US ambassador to China questions China’s missile programme

By Tim Brooks Gordon Brown became prime minister when China’s People’s Liberation Army launched its first intercontinental ballistic missile in 2005. Michael Austin, Barack Obama’s first US ambassador to China, had visited Shanghai in…

US ambassador to China questions China's missile programme

By Tim Brooks

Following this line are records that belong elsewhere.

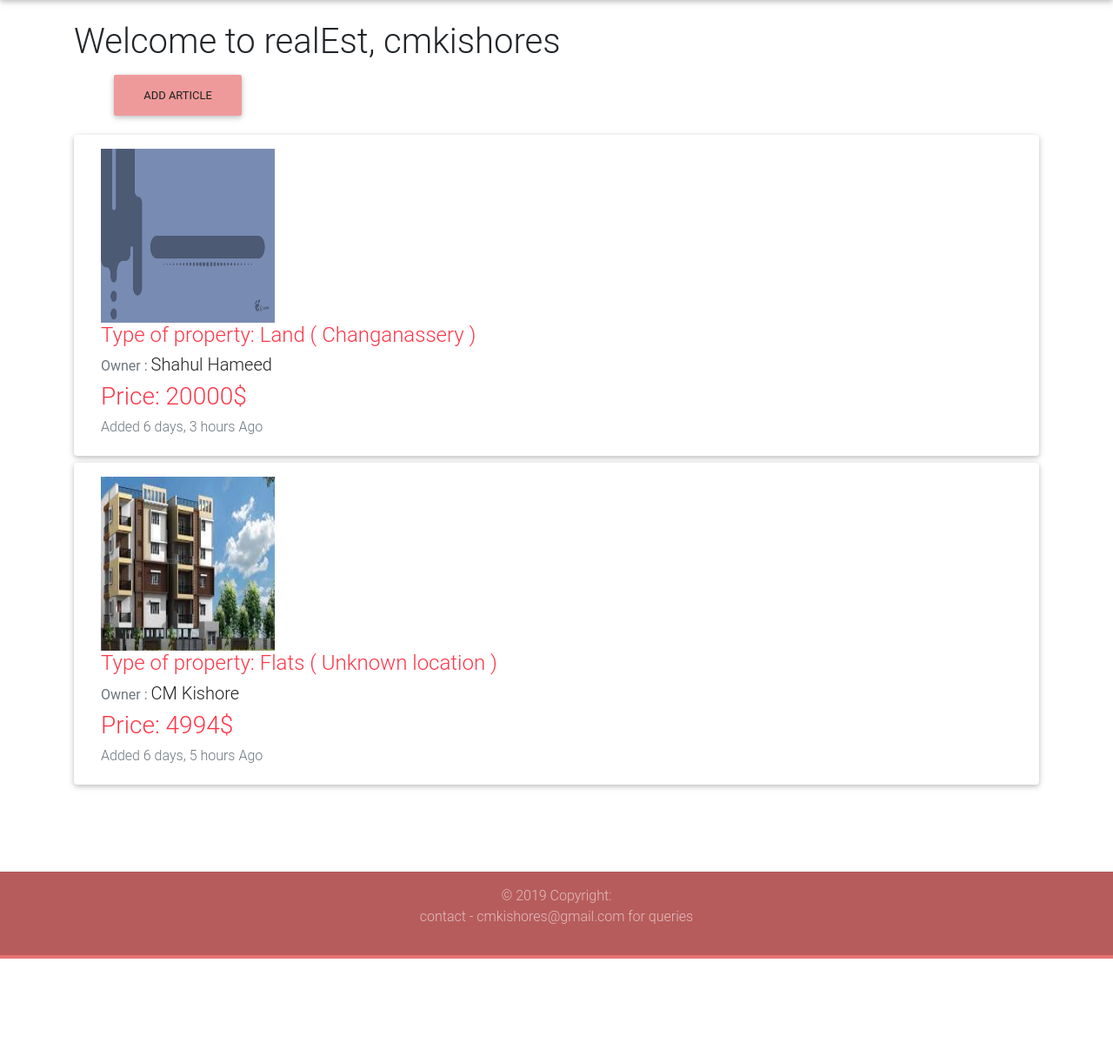
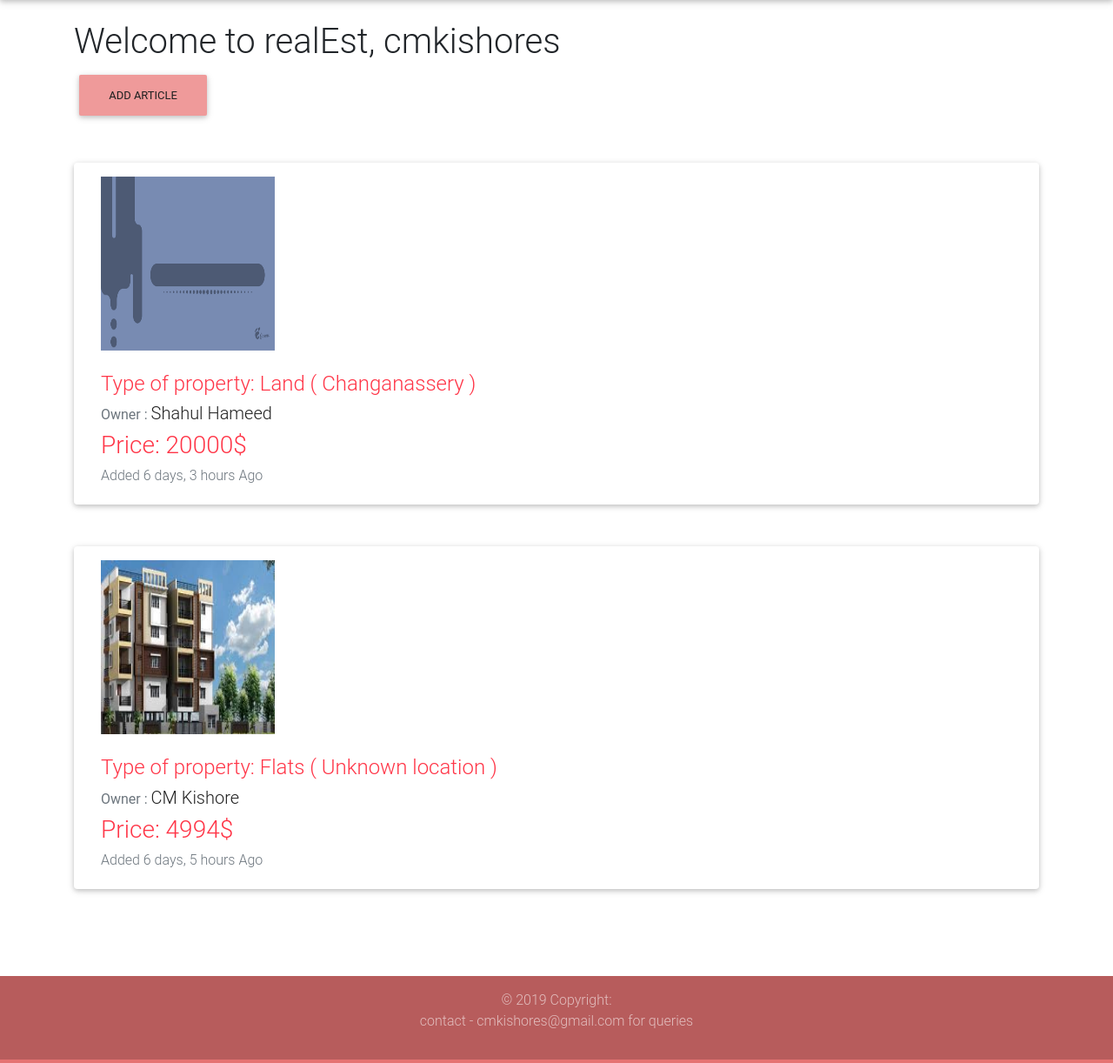
Before and after one commit to cmkishores/real_estate_website, a Django app: page / in a window 1280 px wide. Shown: the part 74-1296 px from the top of the page at 87% size. Before the commit the page ends 1176 px from the top, so only its background shows below. Run offline with Django 3.2, Linux system fonts and the light colour scheme; a user stored in the database is signed in; data comes from the database, SQL or seed files in the repository; some libraries are stand-ins or nearby versions.

Commit message:
Add space between each listing and between image and property type

```diff
--- a/templates/base.html
+++ b/templates/base.html
@@ -1,5 +1,4 @@
 {% load static %}
-{% load socialaccount %}
 <!DOCTYPE html>
 <html>
 <head>
--- a/templates/index.html
+++ b/templates/index.html
@@ -5,29 +5,32 @@
 
 {% block body %}
 
-<h1>Welcome to realEst, {{ user.username }}</h1>
 
 
 
 {% if request.user.category == 'Seller' %}
+<h1>Welcome to realEst, {{ user.username }}</h1>
 
-<ul type="none">
-  <li> <a class = "btn button red lighten-3 text-dark" href="{% url 'addarticle'  %}"> Add Article </a></li>
-</li>
-</ul>
+ <a class = "btn button red lighten-3 text-dark" href="{% url 'addarticle'  %}"> Add Article </a>
+
+{% else %}
+
+<h1> Welcome!</h1>
+<p class="text-muted">Please LogIn to Enjoy all the features!</p>
+
 {% endif %}
 
 <ul class="list-inline" >
 
 	      {% for element in articlelist reversed %}
-            <div class="card md-2 mt-2">
+            <div class="card md-4 mt-5">
             	<div clas="card-body" style="">
             <a class = "card-link text-danger text-danger " href="{% url 'article' element.id %}">
 
                 <div class="container m-3">
                   <li class="list-inline-item">
                   	 <img src="{{ element.photo.url }}" alt="{{ element.type }}" style="height:200px; width:200px;">
-                    <h4 > Type of property: {{ element.category }} ( {{ element.location }} ) </h4>
+                    <h4 class="mt-4"> Type of property: {{ element.category }} ( {{ element.location }} ) </h4>
 
                     <h5 class="text-dark"><small class="text-muted"> Owner : </small> {{ element.owner_name}}
                     <h3>Price: {{ element.price }}$</h3>
```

Gordon Brown became prime minister when China’s People’s Liberation Army launched its first intercontinental ballistic missile in 2005. Michael Austin, Barack Obama’s first US ambassador to China, had visited Shanghai in March 2007 when the People’s Liberation Army’s Chang Wanquan 1A successfully tested its new, high-precision long-range cruise missile. At the time, the PLA told the Washington Post that such developments showed it “great advances in the development of the various missiles and guns that it can use to achieve political objectives”. Yet when asked whether the US could fear the rise of Chinese missile capability, Austin told the BBC: “I’m not so convinced.” Here is the full transcript of Mr Austin’s interview on the programme. ANDREW MARR: One of the biggest questions facing the Chinese these days is to do with missiles, or hypersonic weapons. And you’re an expert in the area – on the issue of hypersonic weapons and missile defence. MICHAEL AUSTIN: From my vantage point and from conversations with many senior officials and public officials in the US government, I don’t think there’s a China fear in the United States government at all. In fact, I think there’s a little bit of fear of Chinese cruise missiles, China’s targeting of US satellites, China’s reach into Central Asia. So I don’t think there’s a China fear in the US government at all. MARR: But you have to see what China is doing in this arena. There was a spectacular launch by China recently, of what they call the J-20. This is their next generation fighter. It has been said that it’s the most advanced fighter in the world. It’s quite long, and it looks like a jet fighter. Can it match our drones in terms of speed? In fact, I’ve heard one senior US official say that it looks to him like a perfectly placed bomb. What do you make of that? AUSTIN: I don’t think the US military is in a position to recognise whether those comments are accurate or not, and I don’t think the Chinese have come out publicly with statements about whether they’re tracking this aircraft or not. What I would say is that with their focus on long-range missiles, including cruise missiles, and our focus on long-range missiles with our anti-missile systems, I don’t think there’s much of a race in either direction. We’re spending on defence quite a lot more than they are, and we’re shooting our missiles further and further away. The J-20 is not going to get very far in the fight. What we have to do is to defend ourselves with our weapons systems and to put an effective missile defence system in the Pacific, in Asia – not so far away that it cannot defend itself against Chinese missiles. The farther they’re away, and the harder it is to shoot down their missiles, the more sensitive it is to shoot them down. It’s a close call. We have to get more deadly and more lethal to our systems if we want to protect ourselves. We have to shoot things down, as far as I know, on land with our land-based anti-missile systems.

Bookmark with: Delicious

Digg

reddit

Facebook

StumbleUpon What are these? E-mail this to a friend Printable version

Leave a Comment